The ruling of the Supreme Court offers Scotland and Scotland’s elected representatives – the only representatives of the sovereignty of the Scottish people – a whole new set of opportunities. British government attempts to stifle the Scottish government can now be challenged in the Supreme Court and retarded by the precedent this sets. In principle, it removes from the British government the assumed right to grant or withhold permission for constitutional referenda in Scotland, voted for by the Scottish parliament and Scottish MPs in the House of Commons.
Moreover, this judgement in itself renders it weak and vulnerable – once again subjecting the independence of the Scottish legal system to that of the British state. In referring the matter to the final judgement of the Supreme Court in London the implication is that the Court of Session is not the highest court in Scotland – that it has no real independence, that Scots Law must be tested through a higher British court before it can be considered valid, legal and binding in and over this so-called union of equals. This strikes me as utterly pathetic.
On the Remain and the anti-no-deal side of the Brexit debate, we have developed a tendency to magnify even the slightest glimmers of hope into reasons to believe this Brexit won’t happen. This fallacious logic has become a house we have built on the sand of normalcy – the erroneous and dangerous belief that the conditions which prevail at present will remain the same in the future. Together, these beliefs have conspired to create in our various camps a form of political wishful thinking.
Scots are genuinely and rightly concerned about the future of devolution. There is nothing permanent in the current constitutional arrangement, and nor can there ever be. It matters not a jot what the Scotland Act says or what any one politician says; sovereignty in the United Kingdom rests only in Westminster. No law and no treaty can bind the power of this or any future London government to any particular course of action. We can talk about the Claim of Right and Scots Law all we like, the legal reality, for so long as we remain a part of the United Kingdom...
When faced with the powerful self-destructive drive of England, especially when we are so completely powerless to help, we are forced to adopt the calm reasoning of Fr. Anthony De Mello: “Maybe they should suffer a little more. Maybe they ought to touch rock bottom…” Of course, what some need is to suffer less, and those we must help, but there are others – like the alcoholic and the drug addict – who need to hit rock bottom first, who need to suffer a little more.
In practical terms this divergence means that British rule on the island of Ireland will come to an end, ultimately bringing about the conditions in which a border poll on the constitutional future of the six counties will be reduced to little more than a legal formality. Given the population demographics of the province and the mutual economic interdependence of Ireland and the six counties, the long-term consequence of this deal – if agreed – will be the eventual unification of Ireland.

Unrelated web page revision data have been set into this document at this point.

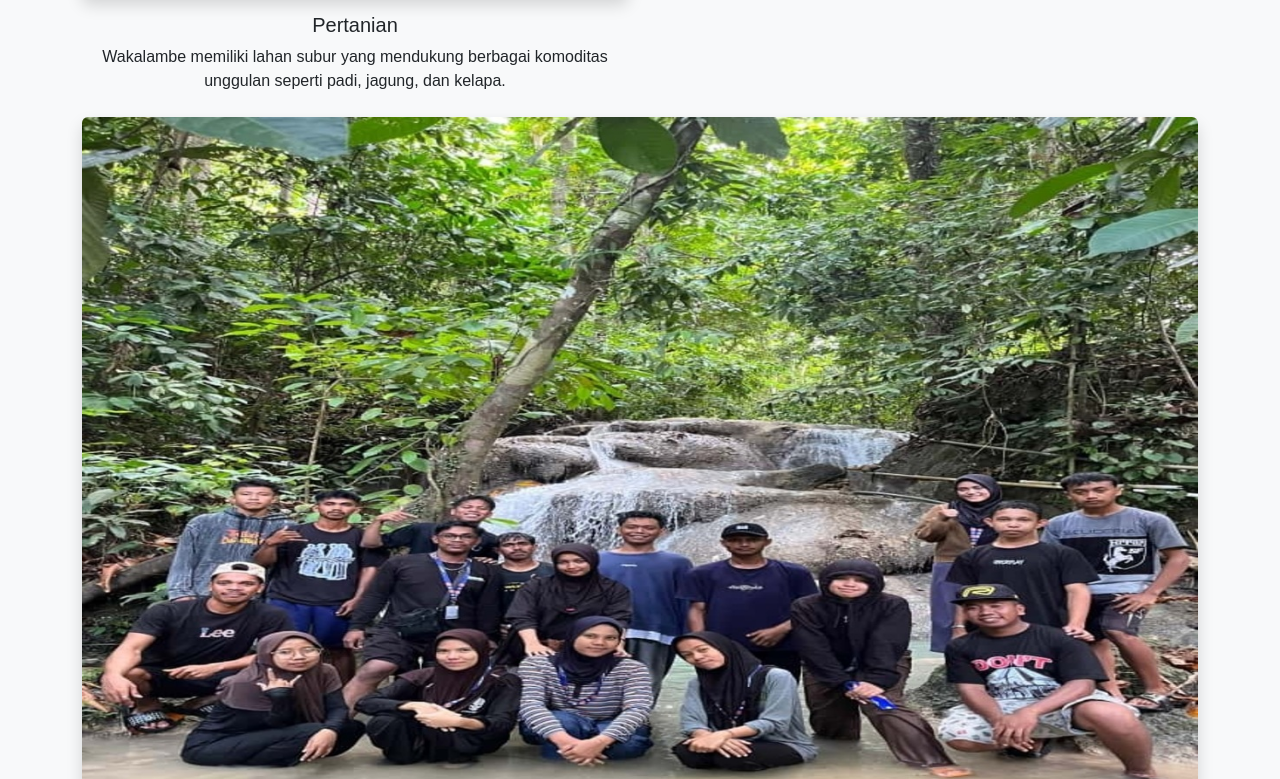
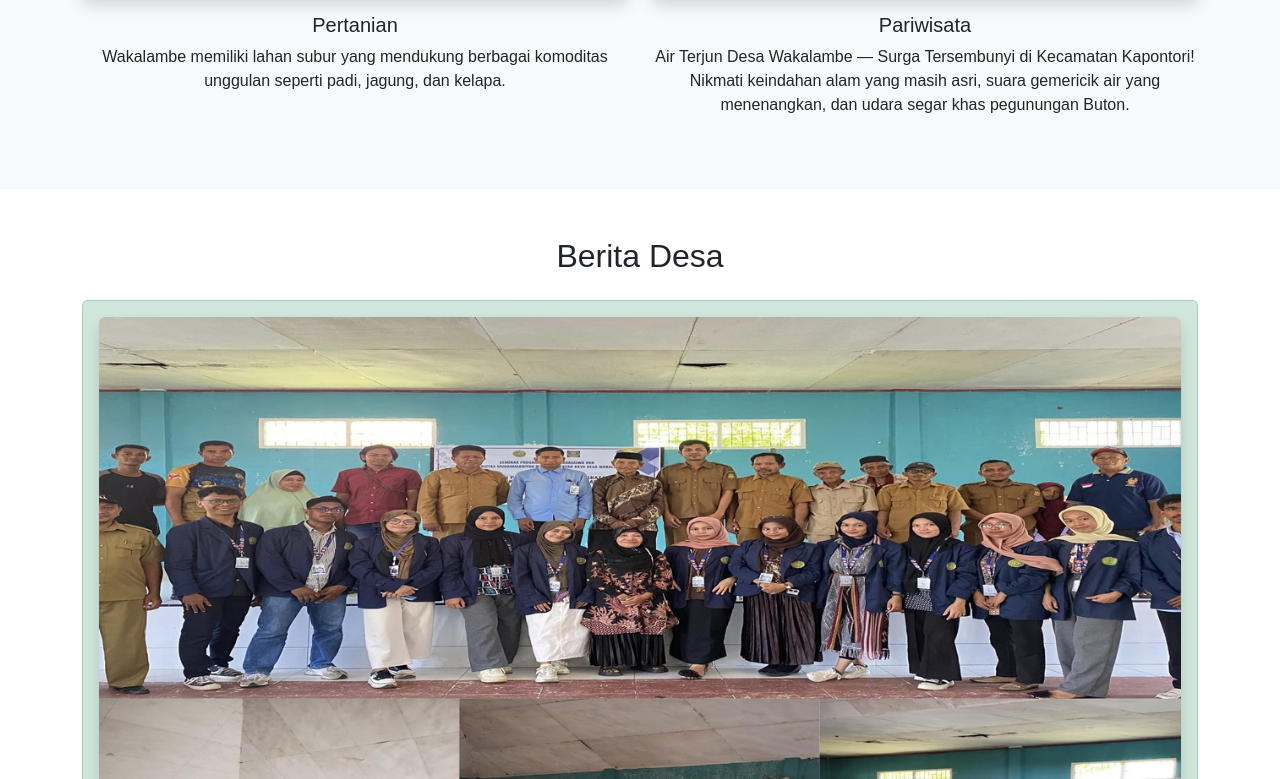
Before and after one commit to wakalambesite/desa-wakalambe, a plain HTML site: page index.html in a window 1280 px wide. Shown: the part 1501-2280 px from the top of the page. Drawn offline with nearby package versions, Linux system fonts and the light colour scheme.

Commit message:
Update index.html

```diff
--- a/index.html
+++ b/index.html
@@ -55,7 +55,7 @@
           <h5 class="mt-3">Pertanian</h5>
           <p>Wakalambe memiliki lahan subur yang mendukung berbagai komoditas unggulan seperti padi, jagung, dan kelapa.</p>
         </div>
-        <div class="text-center mb-4" data-aos="zoom-in" data-aos-delay="100">
+        <div class="col-md-6 mb-2" data-aos="zoom-in" data-aos-delay="100">
           <img src="assets/wisata1.jpg" class="img-fluid rounded shadow">
           <h5 class="mt-3">Pariwisata</h5>
           <p>Air Terjun Desa Wakalambe — Surga Tersembunyi di Kecamatan Kapontori! Nikmati keindahan alam yang masih asri, suara gemericik air yang menenangkan, dan udara segar khas pegunungan Buton.</p>
@@ -68,7 +68,7 @@
     <div class="container"  data-aos="fade-up">
       <h2 class="text-center mb-4">Berita Desa</h2>
       <div class="alert alert-success text-center">
-         <div class="col-md-9 mb-1" data-aos="zoom-in" data-aos-delay="100">
+         <div class="text-center mb-4" data-aos="zoom-in" data-aos-delay="100">
           <img src="assets/berita1.jpeg" class="img-fluid rounded shadow">
           <h5 class="mt-3">Mahasiswa UMB Sukses Gelar Seminar Program Kerja di Desa Wakalambe, Angkat Tema Digitalisasi Potensi Desa</h5>
           <p>WAKALAMBE, BUTON – Mahasiswa Kuliah Kerja Nyata (KKN) Universitas Muhammadiyah Buton (UMB) berhasil menyelenggarakan Seminar Program Kerja Nyata di Balai Pertemuan Desa Wakalambe, Kecamatan Kapontori, Kabupaten Buton. Acara yang berlangsung sukses ini mengusung tema relevan dengan perkembangan zaman, yaitu "Pengembangan Potensi Desa dan Peningkatan Sumber Daya Masyarakat Desa Wakalambe Melalui Digital."
```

Earlier today, in an effort to clear things up, I contacted the Russian Embassy. Other than snorting at my question the chap in the Press Office asked only: “What the ‘Chuckle Brothers?’” before saying he could not make a comment on the issue. Obviously, the Russians are finding this nonsense has hilarious as the rest of us. An hour later the Embassy tweeted an image of the suspects beside an image of the of the UK military clean-up operation in which the experts are kitted out in serious looking yellow hazmat suits and oxygen masks. Russians just must be hardier souls.
More Scots than ever are of the opinion that, so long as Scotland is a member of the British union state, pro-secessionist parties should follow a policy of abstentionism – having our elected MPs refuse to take up their seats in the House of Commons, until we have secured our independence. Yesterday on the blog I made my own position on the Westminster question clear; writing that “we cannot – as a nation – hope for democracy at Westminster.”